Is your oral health related to your general health?
This is something we’ve actually covered a few times over the last few years. Your oral health and it’s relevance to your general health. So what’s the answer?
In short – of course your oral health will impact your general health because it’s part of your body. For example, gum disease (periodontal disease) is inflammation and it can affect the rest of your body in many ways.
Here’s some other things about Gum Disease that you may not know…
Gum Disease can create complications with Diabetes
Your mouth (if you don’t have a great oral routine) can be a great hiding place for the bacteria associated with stomach ulcers.
Oral Bacteria is also associated with arthritis
Gum Disease has been linked to cardiovascular disease.
What other indicators of oral health point towards general health and why?
Let’s look at what you eat. If you’re someone who drinks fizzy sodas, who eats chocolates and high fat foods, this will of course be bad for your teeth, but it will also be bad for your heart, your liver and your cholesterol levels. So you could argue that if you are what you eat and your teeth aren’t looking great, your body isn’t probably in the best shape either.
Smoking. Obviously not good for your health at all, but it’s also really bad for your teeth. It has been shown to be a contributory factor in gum disease. And again, if it’s not doing your teeth any good, you don’t need much of an imagination to work out what it may be doing to your body.
In short, anything that goes in your mouth, proceeds through your body so if you’re eating badly, smoking or not brushing then you are risking potential issues with your general health.
- RECENT POSTS

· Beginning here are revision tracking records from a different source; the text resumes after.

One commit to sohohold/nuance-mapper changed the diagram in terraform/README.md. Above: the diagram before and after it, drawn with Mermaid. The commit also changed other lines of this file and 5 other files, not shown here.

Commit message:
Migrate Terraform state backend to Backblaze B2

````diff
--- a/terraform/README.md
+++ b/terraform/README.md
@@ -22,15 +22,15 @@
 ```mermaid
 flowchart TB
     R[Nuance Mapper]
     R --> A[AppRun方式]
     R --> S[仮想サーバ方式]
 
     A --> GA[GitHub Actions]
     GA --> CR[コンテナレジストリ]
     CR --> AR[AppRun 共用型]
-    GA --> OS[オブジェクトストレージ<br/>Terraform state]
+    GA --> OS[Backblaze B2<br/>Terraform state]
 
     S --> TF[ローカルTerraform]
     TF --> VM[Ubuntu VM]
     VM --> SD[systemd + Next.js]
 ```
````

- Dr Mankoo interviewed by ‘Inspyred’ Magazine
- Mythbuster: Brits’ teeth aren’t actually THAT bad
- What’s on your new year’s resolution list?
- Top ways to look after your teeth this Christmas
- Dental Phobia? Just talk…
- A beautiful smile for your wedding day…
- Smile like you’re famous
- Mum on a Mission to fight Tooth Decay
- Losing the game. Footballers and their teeth…
- Dental Care and your Overall Health